besides its housing units, the tower will also serve as a laboratory and a farming museum to researchers and the users of highline and the city with its public circulation wandering around the skirts of the plates. also, the rooftop can be considered as a public use field.
eight of the plates are used for farming layered with different kinds of products which would change seasonally. the products can be stored and sold on the commercial+ distribution plates which also accommodate administrative facilities connected with highline.
people are welcome to visit the fields starting from the highline up to the public rooftop. guided tours are scheduled during the day to inspire children about the power, flow and cycle of nature.
nyc farm museum
sustains a self-sufficient vertical farming community
in the middle of the city that never sleeps
hudson river was in where the highline roughly stands now when explorer henry hudson arrived in 1609, long before the city started selling ‘water lots’ which developers rushed to buy some of the hudson river to turn into factories, warehouses, and living quarters for immigrants. the area of the project was as important fishing, hunting and gathering territories for "lenape" people. it is now NYC hurricane evacuation zone-1 with its industrial, commer- cial and residential zones. since its abandonment into rust and nails around 1980s to cutting ribbons from 2009 to 2015, big endeavour had been put in line with the highline which also revitalized the chelsea district and gave start to the redevelopment of the urban area. highline has a natural and organic path generating and propagating its own ecology, the proposed project can be considered as a juxtaposed attachment to this new wild nature of manhattan by slicing and superposing classical agricultural fields on city context, giving a piece of earth to the inhabitants.
how can we bring the production and distribution cycle of traditional farmer communities into the verticality of today's constantly growing urban areas and help cities become more sustainable and self-sufficient environments?

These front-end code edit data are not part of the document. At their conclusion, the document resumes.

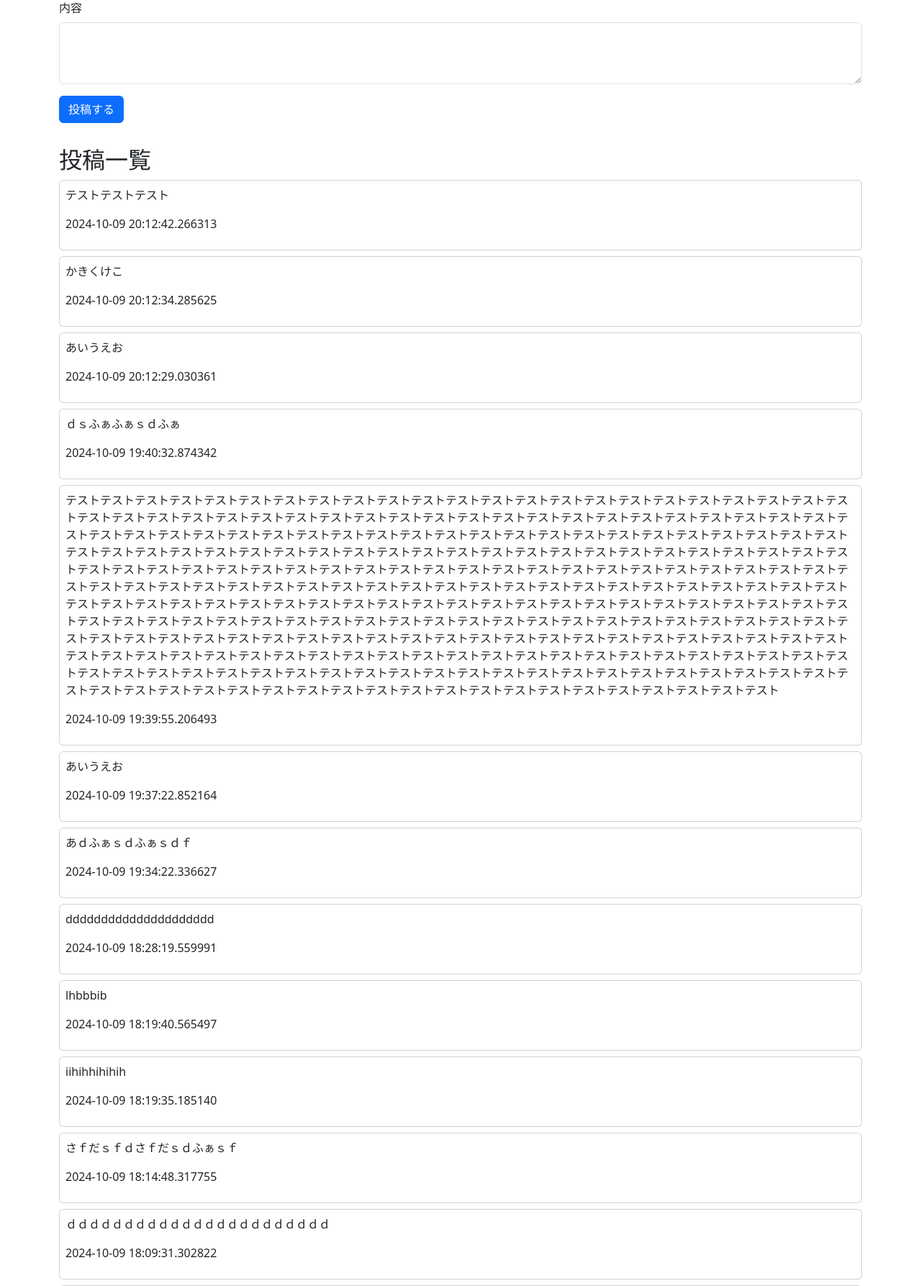
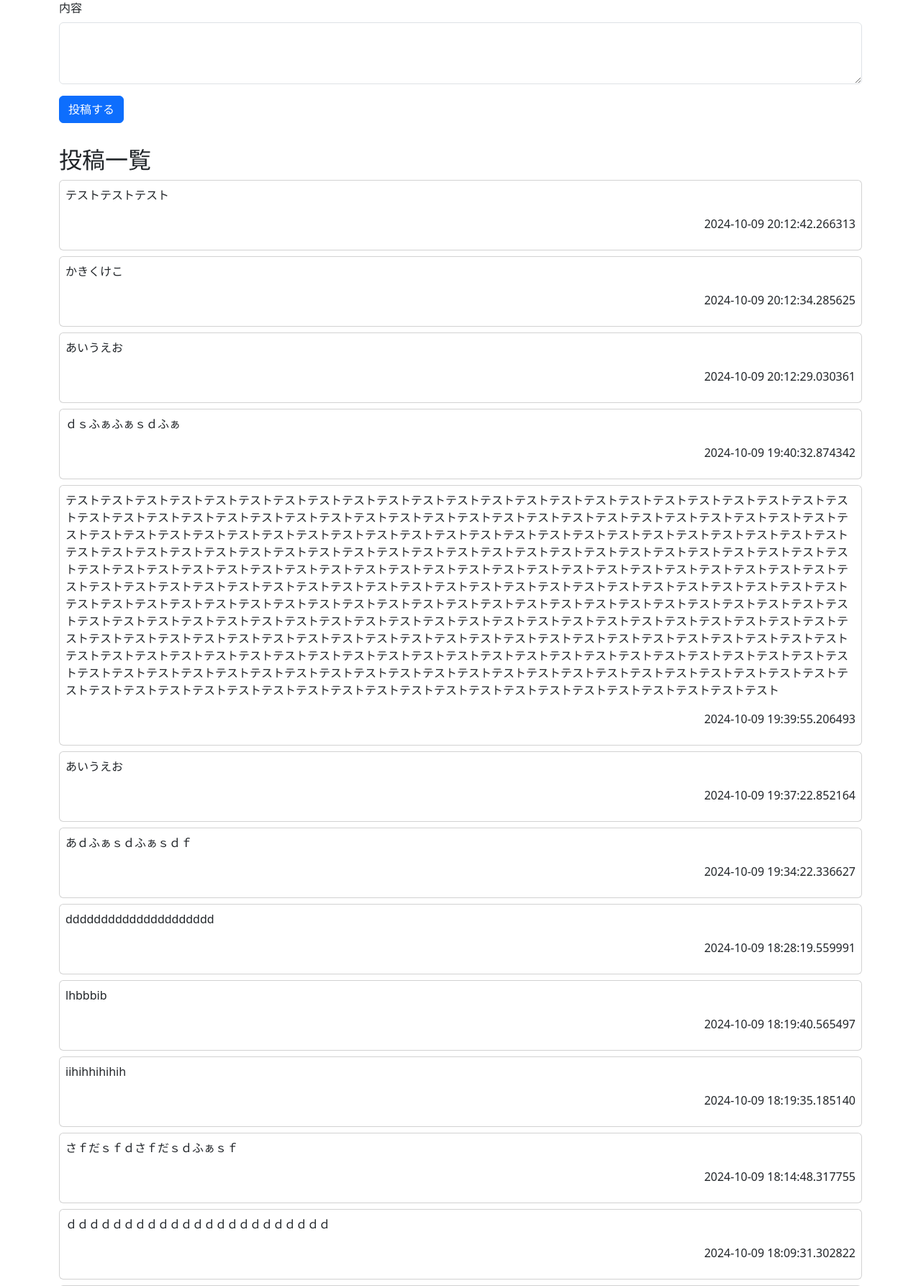
Before and after one commit to tommy10092525/10, a Flask app: page / in a window 1280 px wide. Shown: the part 103-1890 px from the top of the page at 72% size. Run offline with Flask 3, Linux system fonts and the light colour scheme.

```diff
--- a/templates/index.html
+++ b/templates/index.html
@@ -6,6 +6,7 @@
     <script src="https://cdn.jsdelivr.net/npm/bootstrap@5.3.0/dist/js/bootstrap.bundle.min.js"
         integrity="sha384-geWF76RCwLtnZ8qwWowPQNguL3RmwHVBC9FhGdlKrxdiJJigb/j/68SIy3Te4Bkz"
         crossorigin="anonymous"></script>
+        <meta name="viewport" content="width=device-width">
 </head>
 
 <body>
@@ -17,6 +18,7 @@
                 <textarea class="form-control" name="content" rows="3" required></textarea>
                 <div class="valid-feedback">入力してください</div>
             </div>
+
             <div class="col-auto">
                 <button type="submit" class="btn btn-primary mb-3">投稿する</button>
             </div>
@@ -25,10 +27,9 @@
         {% for post in data["posts"] %}
         <div class="post card my-2 p-2">
             <p>{{ post["content"] }}</p>
-            <p>{{ post["created_at"] }}</p>
+            <p class="text-end">{{ post["created_at"] }}</p>
         </div>
         {% endfor %}
-
     </div>
 
 </body>
```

NYC farm museum's main objective is to research on and minimize the carbon footprint due to agriculture initially by reducing the steps between the producers and consumers. also adapting the lifestyles of farmers into city life and make farming attractive again to younger generations by including them into the cycle of planning, planting, harvesting, storing and sale.